Public works contracts costly with overruns

Study by D'Adamo finds city paid $99 million extra over 5 years

May 27, 2000|By Gerard Shields | Gerard Shields,SUN STAFF

Extra payments in Baltimore public works department contracts over the last five years have reached at least $98.9 million, according to a review released yesterday by the chairman of the City Council Budget Committee.

Southeast Baltimore Councilman Nicholas C. D'Adamo Jr. said yesterday his review of an estimated 1,800 public works contracts with overruns showed that Baltimore taxpayers paid up to 10 times the original bid price, as much as $15 million on a $1.5 million contract.

About 25 city contractors repeatedly charged the city for contract excesses, D'Adamo said, with low bidders regularly exceeding the initial highest estimate.

"That's a lot of money," D'Adamo said. "That's a lot of taxpayer money."

D'Adamo said he intends to present the figures to Mayor Martin O'Malley during budget talks on Tuesday and urge the new administration to consider excluding contractors with repeated overruns.
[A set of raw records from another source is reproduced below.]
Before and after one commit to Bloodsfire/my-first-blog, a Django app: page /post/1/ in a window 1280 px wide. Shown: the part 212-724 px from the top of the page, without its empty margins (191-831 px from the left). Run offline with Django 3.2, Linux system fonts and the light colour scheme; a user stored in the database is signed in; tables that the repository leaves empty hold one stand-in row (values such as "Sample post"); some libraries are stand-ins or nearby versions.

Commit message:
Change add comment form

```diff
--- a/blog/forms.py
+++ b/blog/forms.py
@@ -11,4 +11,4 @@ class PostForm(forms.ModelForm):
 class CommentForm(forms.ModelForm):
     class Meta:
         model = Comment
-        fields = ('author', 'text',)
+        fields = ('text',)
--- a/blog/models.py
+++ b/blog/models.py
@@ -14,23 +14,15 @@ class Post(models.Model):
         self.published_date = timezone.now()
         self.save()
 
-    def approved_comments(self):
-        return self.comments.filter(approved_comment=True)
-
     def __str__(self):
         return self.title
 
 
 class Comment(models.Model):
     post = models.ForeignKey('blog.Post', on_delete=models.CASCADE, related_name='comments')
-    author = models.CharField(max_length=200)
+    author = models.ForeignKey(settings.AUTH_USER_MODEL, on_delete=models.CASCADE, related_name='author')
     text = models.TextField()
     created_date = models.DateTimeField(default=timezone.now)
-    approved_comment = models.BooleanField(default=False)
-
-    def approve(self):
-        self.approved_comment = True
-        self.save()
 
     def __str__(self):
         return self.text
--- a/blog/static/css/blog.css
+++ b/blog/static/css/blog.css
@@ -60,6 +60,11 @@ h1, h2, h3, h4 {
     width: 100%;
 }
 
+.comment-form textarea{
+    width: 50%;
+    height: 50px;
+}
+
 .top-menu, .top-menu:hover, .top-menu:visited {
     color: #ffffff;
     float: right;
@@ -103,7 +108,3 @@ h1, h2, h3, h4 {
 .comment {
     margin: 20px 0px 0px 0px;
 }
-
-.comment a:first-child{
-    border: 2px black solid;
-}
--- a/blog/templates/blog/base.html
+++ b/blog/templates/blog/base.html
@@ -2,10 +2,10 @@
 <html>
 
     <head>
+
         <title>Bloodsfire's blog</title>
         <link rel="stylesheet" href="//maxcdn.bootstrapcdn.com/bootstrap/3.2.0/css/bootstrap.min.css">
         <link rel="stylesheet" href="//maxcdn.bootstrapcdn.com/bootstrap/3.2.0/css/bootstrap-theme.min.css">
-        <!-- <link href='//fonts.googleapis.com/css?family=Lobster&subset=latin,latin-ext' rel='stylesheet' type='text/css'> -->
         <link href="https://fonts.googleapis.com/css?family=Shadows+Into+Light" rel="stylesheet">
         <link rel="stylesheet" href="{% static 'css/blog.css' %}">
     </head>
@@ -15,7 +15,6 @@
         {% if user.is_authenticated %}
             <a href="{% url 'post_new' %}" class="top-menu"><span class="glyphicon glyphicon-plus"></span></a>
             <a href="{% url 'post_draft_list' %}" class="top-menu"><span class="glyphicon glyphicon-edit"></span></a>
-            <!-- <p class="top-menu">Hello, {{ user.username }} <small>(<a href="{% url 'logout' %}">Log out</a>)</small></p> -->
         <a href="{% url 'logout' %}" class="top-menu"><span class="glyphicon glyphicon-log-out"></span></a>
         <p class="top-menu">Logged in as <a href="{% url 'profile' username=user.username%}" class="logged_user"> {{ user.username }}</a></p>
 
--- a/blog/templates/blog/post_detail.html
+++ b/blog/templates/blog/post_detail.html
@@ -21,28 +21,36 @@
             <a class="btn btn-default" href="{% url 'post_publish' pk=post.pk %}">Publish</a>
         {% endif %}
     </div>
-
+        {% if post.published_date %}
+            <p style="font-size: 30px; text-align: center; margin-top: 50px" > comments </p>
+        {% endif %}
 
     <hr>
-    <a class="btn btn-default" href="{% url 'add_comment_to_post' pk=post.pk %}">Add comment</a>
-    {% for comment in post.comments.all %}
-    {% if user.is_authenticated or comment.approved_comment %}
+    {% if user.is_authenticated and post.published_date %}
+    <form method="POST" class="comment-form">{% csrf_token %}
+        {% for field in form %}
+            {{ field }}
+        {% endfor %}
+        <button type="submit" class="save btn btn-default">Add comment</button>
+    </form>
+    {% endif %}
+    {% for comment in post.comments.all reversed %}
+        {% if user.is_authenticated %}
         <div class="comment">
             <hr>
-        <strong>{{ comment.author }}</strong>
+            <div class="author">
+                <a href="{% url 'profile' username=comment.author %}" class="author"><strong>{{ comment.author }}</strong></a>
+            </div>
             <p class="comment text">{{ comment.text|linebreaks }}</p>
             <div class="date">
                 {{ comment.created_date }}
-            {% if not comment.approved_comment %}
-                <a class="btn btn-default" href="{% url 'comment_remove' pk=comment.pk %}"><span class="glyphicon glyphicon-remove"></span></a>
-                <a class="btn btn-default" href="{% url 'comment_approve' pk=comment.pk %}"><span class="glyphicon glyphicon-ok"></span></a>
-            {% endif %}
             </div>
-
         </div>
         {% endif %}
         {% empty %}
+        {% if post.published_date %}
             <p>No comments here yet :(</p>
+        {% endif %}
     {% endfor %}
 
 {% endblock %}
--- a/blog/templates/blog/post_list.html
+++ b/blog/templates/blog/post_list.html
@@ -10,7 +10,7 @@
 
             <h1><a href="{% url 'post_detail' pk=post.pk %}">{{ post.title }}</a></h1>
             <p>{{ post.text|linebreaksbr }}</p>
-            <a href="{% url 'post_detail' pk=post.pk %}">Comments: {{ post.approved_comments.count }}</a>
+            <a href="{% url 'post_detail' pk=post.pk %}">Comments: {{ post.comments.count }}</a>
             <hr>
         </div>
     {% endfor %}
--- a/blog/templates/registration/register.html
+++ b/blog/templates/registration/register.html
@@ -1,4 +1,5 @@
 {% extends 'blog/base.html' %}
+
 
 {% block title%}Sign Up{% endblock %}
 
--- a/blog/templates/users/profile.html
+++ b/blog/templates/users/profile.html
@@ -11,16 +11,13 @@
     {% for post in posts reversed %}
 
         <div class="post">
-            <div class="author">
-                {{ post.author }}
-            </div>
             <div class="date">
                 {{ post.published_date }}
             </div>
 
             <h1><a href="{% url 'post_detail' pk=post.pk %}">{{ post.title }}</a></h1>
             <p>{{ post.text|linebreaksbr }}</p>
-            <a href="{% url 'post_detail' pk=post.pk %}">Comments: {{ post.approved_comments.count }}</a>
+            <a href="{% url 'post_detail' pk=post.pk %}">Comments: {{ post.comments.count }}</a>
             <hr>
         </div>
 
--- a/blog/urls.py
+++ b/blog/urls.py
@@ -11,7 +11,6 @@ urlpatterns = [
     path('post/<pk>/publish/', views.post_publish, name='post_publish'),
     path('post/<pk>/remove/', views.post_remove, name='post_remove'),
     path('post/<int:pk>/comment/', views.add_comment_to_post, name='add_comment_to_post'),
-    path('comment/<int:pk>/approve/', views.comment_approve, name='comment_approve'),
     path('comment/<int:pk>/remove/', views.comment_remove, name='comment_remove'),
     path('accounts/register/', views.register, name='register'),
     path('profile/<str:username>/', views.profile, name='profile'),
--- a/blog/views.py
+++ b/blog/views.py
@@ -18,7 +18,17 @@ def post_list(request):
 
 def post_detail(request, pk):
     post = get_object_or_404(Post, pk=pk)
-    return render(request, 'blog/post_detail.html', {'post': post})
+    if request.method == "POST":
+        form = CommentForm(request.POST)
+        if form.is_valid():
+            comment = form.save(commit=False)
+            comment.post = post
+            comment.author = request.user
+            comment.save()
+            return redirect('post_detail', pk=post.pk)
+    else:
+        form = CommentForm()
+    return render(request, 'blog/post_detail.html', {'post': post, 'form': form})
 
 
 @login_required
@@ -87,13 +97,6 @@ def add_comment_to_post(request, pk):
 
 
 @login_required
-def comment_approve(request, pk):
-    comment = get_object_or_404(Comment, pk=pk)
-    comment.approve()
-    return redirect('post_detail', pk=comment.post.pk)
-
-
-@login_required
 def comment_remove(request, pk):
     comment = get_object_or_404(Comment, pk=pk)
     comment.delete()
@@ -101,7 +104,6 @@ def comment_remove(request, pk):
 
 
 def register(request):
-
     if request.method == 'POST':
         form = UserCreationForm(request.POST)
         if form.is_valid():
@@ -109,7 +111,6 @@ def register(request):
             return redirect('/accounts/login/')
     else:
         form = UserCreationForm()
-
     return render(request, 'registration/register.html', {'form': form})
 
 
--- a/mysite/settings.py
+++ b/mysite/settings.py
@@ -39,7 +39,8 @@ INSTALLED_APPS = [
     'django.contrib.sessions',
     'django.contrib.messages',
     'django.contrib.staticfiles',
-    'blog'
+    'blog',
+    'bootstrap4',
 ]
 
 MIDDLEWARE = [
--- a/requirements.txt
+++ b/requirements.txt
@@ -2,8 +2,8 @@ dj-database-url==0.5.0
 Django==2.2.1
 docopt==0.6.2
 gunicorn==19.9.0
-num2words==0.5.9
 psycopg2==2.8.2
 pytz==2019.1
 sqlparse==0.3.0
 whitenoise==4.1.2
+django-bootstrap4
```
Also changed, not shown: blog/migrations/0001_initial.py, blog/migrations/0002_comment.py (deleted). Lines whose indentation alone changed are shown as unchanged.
The federal government considers 10 percent contract additions average. D'Adamo found that 146 of the city contracts -- all initiated in the final years of former Mayor Kurt L. Schmoke -- finished 20 percent higher than originally bid, with 87 costing taxpayers 50 percent extra.

D'Adamo could not identify those businesses yesterday, saying that department totals provided to him contained only city identification numbers for contractors. But the Highlandtown shop owner said he intends to follow through to identify the contractors that repeatedly exceed the agreed-upon cost, he said.

Schmoke, who stepped down in December to take a job with the law firm of Wilmer, Cutler and Pickering, challenged D'Adamo's findings yesterday, saying that all extra city work was heavily scrutinized.

Changes were studied by a committee before being sent to the city Board of Estimates for a final review, Schmoke said.

"I can't believe he would find that kind of overpayment that was not reviewed by the committee," Schmoke said.

Former Public Works Director George G. Balog could not be reached to comment yesterday. City Comptroller Joan M. Pratt, who sits on the Board of Estimates, declined to comment, saying she had not seen D'Adamo's review.

This month, the Board of Estimates approved the last part of a $1 million contract increase for the demolition of a Little Italy warehouse where the city built a parking lot.

O'Malley and City Council President Sheila Dixon asked Pratt's office to audit the demolition project, the cost of which is now three times its initial estimate.

Likewise, the construction cost of the city's new police headquarters is now $12.3 million over the initial $27 million contract estimate.

Public works, the city's largest department with 5,600 employees and a $417 million budget, is responsible for 10 major city services ranging from trash collection to parking. Every city contract over $5,000 must be competitively bid. Businesses offer a price for which they believe they can do the job. Usually, the lowest bidder wins the contract.

Balog's successor, George Winfield, cautioned D'Adamo about the overrun figures, saying that most public works contracts run over bid.

"You have to look at each individual contract to see what created the extra," Winfield said. "Ninety-nine percent of the time, it will be something unknown or unforeseen."

City Councilman Robert Curran of Northwest Baltimore also sounded skeptical of D'Adamo's findings. "It sounds extraordinary. Did that money include the blizzard of 1996 or the sinkhole? I don't know. If you told me that city cost overruns were for planting petunias, then I have a problem."

D'Adamo said his review was partially prompted by O'Malley's recent call to close seven city fire stations to save $6 million. The city is projecting a $140 million budget deficit over the next three years.

"We've got to get a handle on it," Dixon said of D'Adamo's findings. "Here we are strapped for money, talking about closing fire stations."

Baltimore Sun Articles
Please note the green-lined linked article text has been applied commercially without any involvement from our newsroom editors, reporters or any other editorial staff.